“We take into account the types of water intensive- and water-saving crops that are common in these areas and consider the shallow groundwater levels in Ethiopia. From initial visits to the communities we had targeted, we found that their wells are usually quite shallow. When the water table falls, farmers dig deeper, but using pumps at this depth becomes too costly and farmers have to resort to using buckets, which is more labor intensive and therefore limits the size of their irrigated area to vegetable gardens only. All of this has implications for how groundwater can best be governed.”
Unlike in for example India, groundwater scarcity is not clearly visible, nor very alarming, in Ethiopia. At least not yet.
“Because small scale irrigation is expanding, now is a good time to increase farmers’ understanding of how they, through collective action, can prevent groundwater depletion in the future,” said ElDidi.
Playing community games to plant new perspectives
So far, the ILSSI team has carried out a preliminary test of the behavioral games approach in three villages, and the team of local collaborators and facilitators is currently in the field rolling out the games, community discussions, and related surveys in 15 villages around Butajra town and within the Southern Nations, Nationalities, and People’s Region. Another 15 villages will also be surveyed, although without playing the games, to provide a basis for comparison.
The use of groundwater for irrigation is a recent phenomenon in these areas, but has picked up particularly during the past five years, according to Fekadu Gelaw, assistant professor of Agricultural Economics, Institutional and Behavioral Economics at Haramaya University in Ethiopia, who leads ILSSI’s fieldwork.
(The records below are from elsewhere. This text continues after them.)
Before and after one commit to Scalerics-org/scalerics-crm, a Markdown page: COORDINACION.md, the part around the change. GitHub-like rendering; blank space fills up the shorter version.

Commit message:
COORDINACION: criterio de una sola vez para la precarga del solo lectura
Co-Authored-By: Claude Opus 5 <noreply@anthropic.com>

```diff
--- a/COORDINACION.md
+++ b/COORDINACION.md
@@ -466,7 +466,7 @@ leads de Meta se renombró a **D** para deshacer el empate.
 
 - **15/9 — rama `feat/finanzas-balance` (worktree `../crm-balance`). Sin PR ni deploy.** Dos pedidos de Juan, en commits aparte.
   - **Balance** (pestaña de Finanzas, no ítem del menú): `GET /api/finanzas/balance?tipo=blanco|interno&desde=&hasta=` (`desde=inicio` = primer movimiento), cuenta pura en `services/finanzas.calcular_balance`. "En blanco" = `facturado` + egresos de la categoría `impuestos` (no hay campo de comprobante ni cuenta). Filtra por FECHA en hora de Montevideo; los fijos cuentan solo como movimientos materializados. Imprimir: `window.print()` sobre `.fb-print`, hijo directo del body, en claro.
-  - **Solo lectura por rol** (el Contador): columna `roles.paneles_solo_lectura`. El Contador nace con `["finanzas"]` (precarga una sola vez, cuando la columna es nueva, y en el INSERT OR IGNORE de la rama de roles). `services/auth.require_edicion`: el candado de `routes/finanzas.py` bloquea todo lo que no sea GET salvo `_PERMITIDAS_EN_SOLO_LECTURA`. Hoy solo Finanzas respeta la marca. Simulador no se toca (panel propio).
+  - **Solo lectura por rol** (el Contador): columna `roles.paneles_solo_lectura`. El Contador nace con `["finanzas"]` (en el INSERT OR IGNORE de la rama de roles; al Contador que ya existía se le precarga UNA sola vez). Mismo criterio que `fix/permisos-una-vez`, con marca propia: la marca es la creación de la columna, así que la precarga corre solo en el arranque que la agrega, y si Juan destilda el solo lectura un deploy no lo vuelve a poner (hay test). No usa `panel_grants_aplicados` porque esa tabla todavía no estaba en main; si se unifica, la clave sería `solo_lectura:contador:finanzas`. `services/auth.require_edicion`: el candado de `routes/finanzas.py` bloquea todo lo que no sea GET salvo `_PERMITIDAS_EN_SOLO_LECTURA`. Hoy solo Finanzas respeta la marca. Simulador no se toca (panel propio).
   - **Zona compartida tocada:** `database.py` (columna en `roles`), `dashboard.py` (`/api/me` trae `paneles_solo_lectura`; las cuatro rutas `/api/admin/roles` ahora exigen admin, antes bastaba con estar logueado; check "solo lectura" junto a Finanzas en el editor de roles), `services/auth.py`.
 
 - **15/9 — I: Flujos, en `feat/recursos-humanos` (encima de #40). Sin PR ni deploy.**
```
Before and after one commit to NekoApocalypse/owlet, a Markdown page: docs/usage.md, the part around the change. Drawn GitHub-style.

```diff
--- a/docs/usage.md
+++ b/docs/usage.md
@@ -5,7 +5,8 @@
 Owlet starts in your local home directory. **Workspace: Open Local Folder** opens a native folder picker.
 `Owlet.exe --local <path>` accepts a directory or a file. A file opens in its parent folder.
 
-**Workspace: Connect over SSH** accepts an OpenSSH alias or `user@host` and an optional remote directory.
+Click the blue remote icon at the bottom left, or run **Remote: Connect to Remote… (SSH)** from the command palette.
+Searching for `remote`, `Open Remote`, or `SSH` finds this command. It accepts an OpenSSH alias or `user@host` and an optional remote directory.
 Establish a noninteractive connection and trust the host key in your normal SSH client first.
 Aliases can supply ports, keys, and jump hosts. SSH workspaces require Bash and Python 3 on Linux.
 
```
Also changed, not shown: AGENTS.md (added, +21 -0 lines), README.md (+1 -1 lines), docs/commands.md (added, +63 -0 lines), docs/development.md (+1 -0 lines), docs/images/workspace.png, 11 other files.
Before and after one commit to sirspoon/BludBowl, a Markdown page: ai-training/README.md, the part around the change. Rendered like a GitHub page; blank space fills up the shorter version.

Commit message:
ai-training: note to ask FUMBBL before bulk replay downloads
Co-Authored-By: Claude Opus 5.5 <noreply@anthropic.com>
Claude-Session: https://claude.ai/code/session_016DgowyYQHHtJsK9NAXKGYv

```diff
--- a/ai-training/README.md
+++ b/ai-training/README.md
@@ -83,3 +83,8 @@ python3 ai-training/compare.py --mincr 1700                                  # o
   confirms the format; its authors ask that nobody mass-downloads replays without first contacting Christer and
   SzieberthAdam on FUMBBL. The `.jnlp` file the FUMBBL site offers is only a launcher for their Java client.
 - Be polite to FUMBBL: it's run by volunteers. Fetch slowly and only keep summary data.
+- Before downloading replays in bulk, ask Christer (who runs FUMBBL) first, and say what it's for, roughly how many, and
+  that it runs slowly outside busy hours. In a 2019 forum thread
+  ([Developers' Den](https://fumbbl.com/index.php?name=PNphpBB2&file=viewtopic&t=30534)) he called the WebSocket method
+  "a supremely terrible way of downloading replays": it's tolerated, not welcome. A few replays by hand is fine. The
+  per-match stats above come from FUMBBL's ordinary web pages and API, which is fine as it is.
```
“As a result, farmers have not yet faced a dramatic change in the groundwater level. None of the communities we have visited so far have any rules—informal or formal—about groundwater use, well digging, crop choice, investments by outsiders, and so on,” said Gelaw. “For now, the Ethiopian government is also promoting the extensive use of groundwater and even provides free motorized pumps to groups of farmers.”
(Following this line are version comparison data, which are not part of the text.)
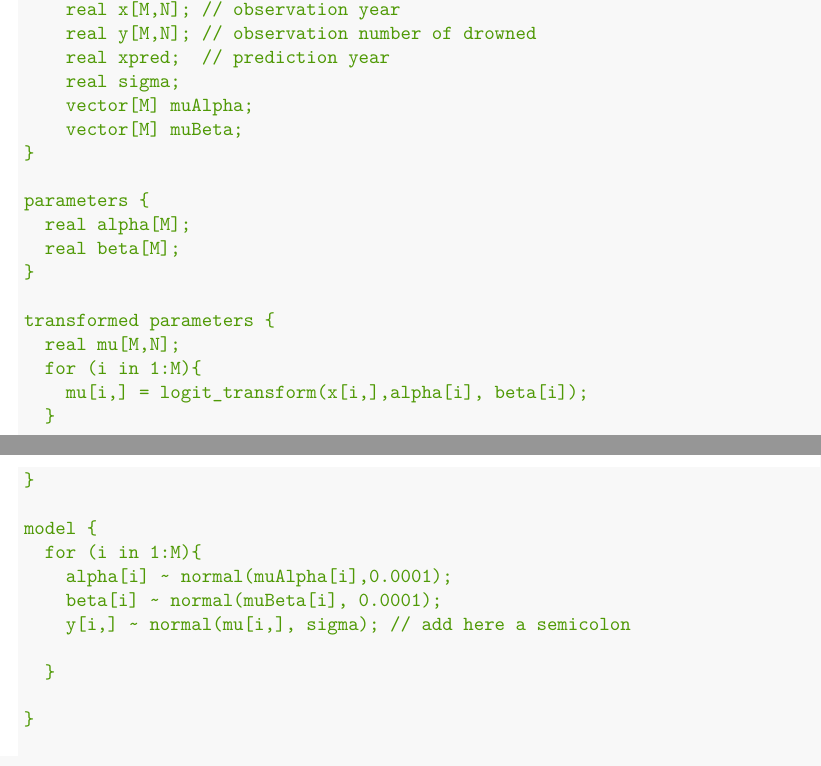
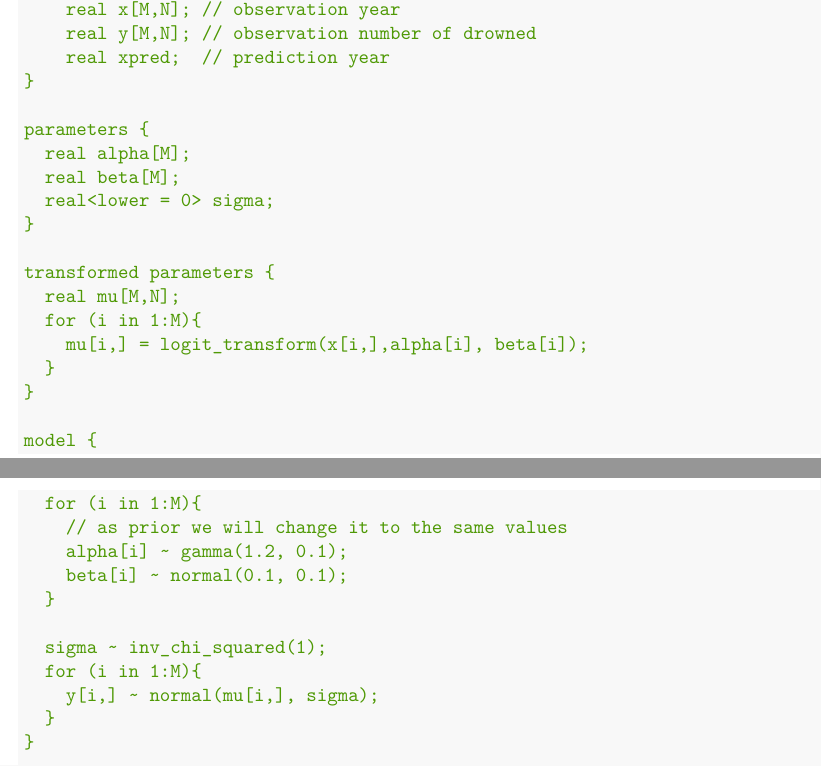
Before and after one commit to mk2510/bda_aalto_project, an R Markdown document (bda_project.Rmd): two parts of pages 2 and 3 of 6, joined at a grey line, cut so that both start at the same text. Rendered offline with R 4.5, knitr and Pandoc, then LaTeX, with nearby package versions; some code elsewhere in the file could not run offline; common packages that the code uses without loading them are loaded.

Commit message:
added revised seperated model

```diff
--- a/bda_project.Rmd
+++ b/bda_project.Rmd
@@ -110,14 +110,12 @@ data {
     real x[M,N]; // observation year
     real y[M,N]; // observation number of drowned
     real xpred;  // prediction year
-    real sigma;
-    vector[M] muAlpha;
-    vector[M] muBeta;
 }
 
 parameters {
   real alpha[M];
   real beta[M];
+  real<lower = 0> sigma;
 }
 
 transformed parameters {
@@ -125,17 +123,19 @@ transformed parameters {
   for (i in 1:M){
     mu[i,] = logit_transform(x[i,],alpha[i], beta[i]);
   }
-
 }
 
 model {
   for (i in 1:M){
-    alpha[i] ~ normal(muAlpha[i],0.0001);
-    beta[i] ~ normal(muBeta[i], 0.0001);
-    y[i,] ~ normal(mu[i,], sigma); // add here a semicolon
-
+    // as prior we will change it to the same values
+    alpha[i] ~ gamma(1.2, 0.1);
+    beta[i] ~ normal(0.1, 0.1);
   }
 
+  sigma ~ inv_chi_squared(1);
+  for (i in 1:M){
+    y[i,] ~ normal(mu[i,], sigma);
+  }
 }
 
 generated quantities {
```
Reflecting on exchanges with communities in the past weeks, Fekadu Gelaw indicated that before the experimental game was played, the majority of community members perceived that the increased use of groundwater for irrigation will have no effect on the groundwater level. Many even believed that groundwater level is not affected by the number of irrigators, nor by the type of crops grown through irrigation, and almost all community members believed that rules for groundwater use were unnecessary.
“All of this dramatically changes after the game,” noted Fekadu Gelaw. “The game seems to have triggered community members to think about an issue they have never thought of before. After the game, most propose establishing rules on groundwater governance, especially rules to regulate groundwater use by small scale investors that cultivate irrigated crops on land rented from community members.”
The fieldwork, which was permitted by the Ethiopian Public Health Institute (EPHI), is moving ahead in the coming weeks, with the ILSSI team taking all necessary measures to safely conduct the work despite the COVID-19 pandemic. The team supplies the necessary personal protective equipment to all individuals participating in the games, interviews, and discussions, encourages frequent use of hand sanitzer, and observes social distancing measures.
In six months, a round of follow-up visits to the communities is planned to examine to which extent the insights brought about by the games has an effect on groundwater governance over the long term.